With Microsoft's plan to acquire Skype for $8.5 billion, Steve Ballmer is doing a Jason Voorhees in Crystal Lake. Let me explain. Microsoft failed miserably at mobile. While the boys and girls in Redmond were contemplating how to put the "Start" menu on a phone, Steve Jobs was cleaning mobile clocks with the iPhone. But, like all great competitors, Microsoft knew they lost it. So they started from scratch. The result: Windows Phone 7. In my opinion, an awesome mobile platform on a par with iPhone, albeit with a lot less cultural cachet. The problem: The momentum favors iPhone and Android. Microsoft needs an ace card. Ballmer, potentially, found an ace card in Skype.
With 633 Million Users, Skype Is A Communication Juggernaut
Skype is not a phone. It's a way to see your three-year-old granddaughter, connect with your adult children, or make sure your family is safe 4,000 miles away. And, it's mostly free. Of the 633 million users, fewer than 8 million are paying users. No matter. What is important is that many of these users would love to make free calls on a mobile phone.
Do you keep every single light on in your house even though you are fast asleep in your bedroom?
Of course you don't. That would be an abject waste. Then why do most firms deploy peak capacity infrastructure resources that run around the clock even though their applications have distinct usage patterns? Sometimes the applications are sleeping (low usage). At other times, they are huffing and puffing under the stampede of glorious customers. The answer is because they have no choice. Application developers and infrastructure operations pros collaborate (call it DevOps if you want) to determine the infrastucture that will be needed to meet peak demand.

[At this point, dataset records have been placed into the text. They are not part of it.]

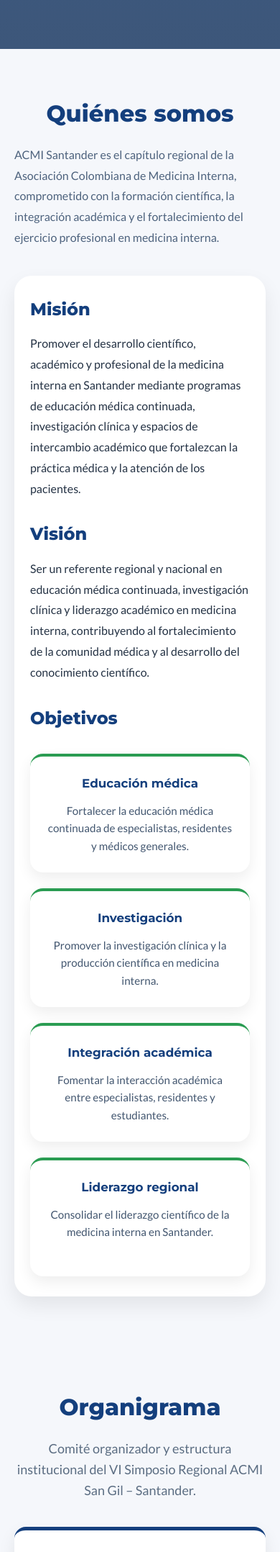
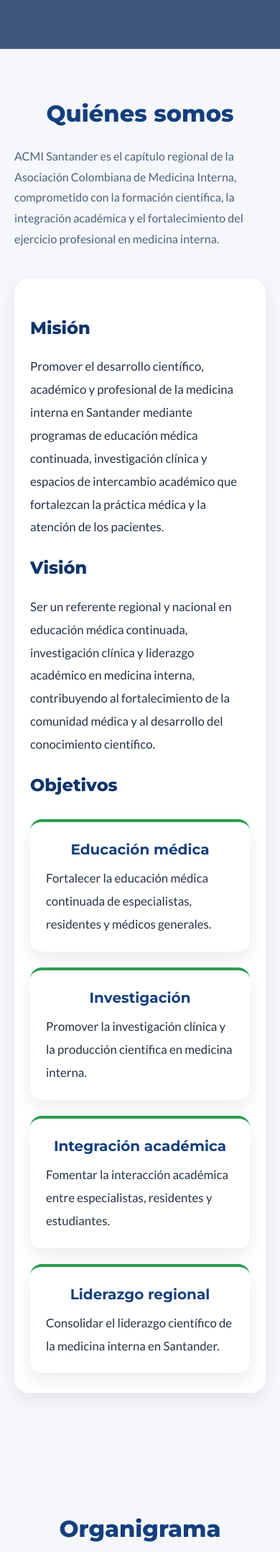
Before and after one commit to Acmisantander/Acmisantander, a Jekyll site: the page built from index.html, in a window 390 px wide. Shown: the part 936-3092 px from the top of the page at 72% size. Built offline with Jekyll 4.4.1, drawn with Linux system fonts in a browser that asks for light colours; grey boxes are pictures that could not be loaded.

Commit message:
Update index.html

```diff
--- a/index.html
+++ b/index.html
@@ -67,9 +67,9 @@
 
 .container{
   width:100%;
-  max-width:1380px;
+  max-width:1400px;
   margin:0 auto;
-  padding:0 34px;
+  padding:0 24px;
 }
 
 /* =========================
@@ -81,21 +81,26 @@
 }
 
 #quienes .container{
-  max-width:1320px;
+  width:100%;
+  max-width:1400px;
+  margin:0 auto;
+  padding:0 24px;
 }
 
 #quienes .section-title{
+  width:100%;
   text-align:center;
-  font-size:2.6rem;
+  font-size:2.3rem;
+  margin-bottom:20px;
+  color:var(--azul-acmi);
   font-weight:800;
-  color:var(--azul-acmi);
-  margin-bottom:18px;
 }
 
 #quienes .section-subtitle{
-  max-width:1050px;
-  margin:0 auto 38px auto;
-  font-size:1.05rem;
+  width:100%;
+  max-width:980px;
+  margin:0 auto 40px auto;
+  font-size:1.08rem;
   line-height:1.8;
   text-align:center;
   color:#4d627d;
@@ -103,76 +108,108 @@
 
 #quienes .about-block{
   width:100%;
-  max-width:1240px;
-  margin:0 auto;
-  padding:46px 48px;
+  max-width:1180px;
+  margin:35px auto;
+  padding:42px 46px;
   background:#ffffff;
-  border-radius:24px;
-  box-shadow:0 12px 28px rgba(0,0,0,0.08);
+  border-radius:20px;
+  box-shadow:0 8px 24px rgba(0,0,0,0.08);
 }
 
 #quienes .about-block h3{
   font-size:1.5rem;
+  margin-bottom:18px;
+  color:var(--azul-acmi-2);
+  font-family:'Montserrat',sans-serif;
   font-weight:800;
-  margin:30px 0 14px;
-  color:var(--azul-acmi);
+}
+
+#quienes .about-block p{
+  font-size:1.05rem;
+  line-height:1.9;
+  text-align:left;
+  color:#243244;
+}
+
+/* OBJETIVOS */
+
+#quienes .objectives-grid{
+  display:grid;
+  grid-template-columns:repeat(auto-fit,minmax(260px,1fr));
+  gap:24px;
+  margin-top:30px;
+}
+
+#quienes .objective-card{
+  background:#ffffff;
+  padding:28px;
+  border-radius:18px;
+  box-shadow:0 6px 18px rgba(0,0,0,0.08);
+  border-top:4px solid var(--verde-acmi);
+  transition:0.3s ease;
+}
+
+#quienes .objective-card:hover{
+  transform:translateY(-5px);
+}
+
+#quienes .objective-card h4{
+  font-size:1.08rem;
+  margin-bottom:12px;
+  color:var(--azul-acmi-2);
+  text-align:center;
   font-family:'Montserrat',sans-serif;
 }
 
-#quienes .about-block h3:first-child{
-  margin-top:0;
-}
-
-#quienes .about-block p{
-  font-size:1rem;
-  line-height:1.8;
-  color:#243244;
-  text-align:left;
-}
-
-#quienes .cards-grid{
-  display:grid;
-  grid-template-columns:repeat(4,1fr);
-  gap:22px;
-  margin-top:30px;
-}
-
-#quienes .mini-card{
-  background:#ffffff;
-  padding:24px 20px;
-  border-radius:18px;
-  border-top:4px solid var(--verde-acmi);
-  box-shadow:0 8px 20px rgba(0,0,0,0.07);
-  transition:.25s ease;
-  min-height:165px;
-}
-
-#quienes .mini-card:hover{
-  transform:translateY(-4px);
-}
-
-#quienes .mini-card h4{
-  font-size:1.05rem;
-  text-align:center;
-  margin-bottom:12px;
-  color:var(--azul-acmi);
-  font-family:'Montserrat',sans-serif;
-}
-
-#quienes .mini-card p{
-  font-size:.95rem;
-  line-height:1.6;
+#quienes .objective-card p{
+  font-size:0.96rem;
+  line-height:1.7;
   text-align:center;
   color:#42566f;
 }
 
 /* RESPONSIVE */
 
-@media(max-width:992px){
+@media (max-width:992px){
+
+  #quienes .objectives-grid{
+    grid-template-columns:repeat(2,1fr);
+  }
+
+}
+
+@media (max-width:768px){
 
   .container{
-    padding:0 26px;
+    padding:0 18px;
   }
+
+  #quienes .section-title{
+    font-size:1.9rem;
+  }
+
+  #quienes .section-subtitle{
+    font-size:1rem;
+    text-align:left;
+  }
+
+  #quienes .about-block{
+    padding:30px 24px;
+  }
+
+  #quienes .about-block p{
+    text-align:left;
+  }
+
+}
+
+@media (max-width:640px){
+
+  #quienes .objectives-grid{
+    grid-template-columns:1fr;
+  }
+
+}
 
   #quienes .cards-grid{
     grid-template-columns:repeat(2,1fr);
```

One server, two server, three server, four.
The business is happy when the web traffic pedal is to the floor.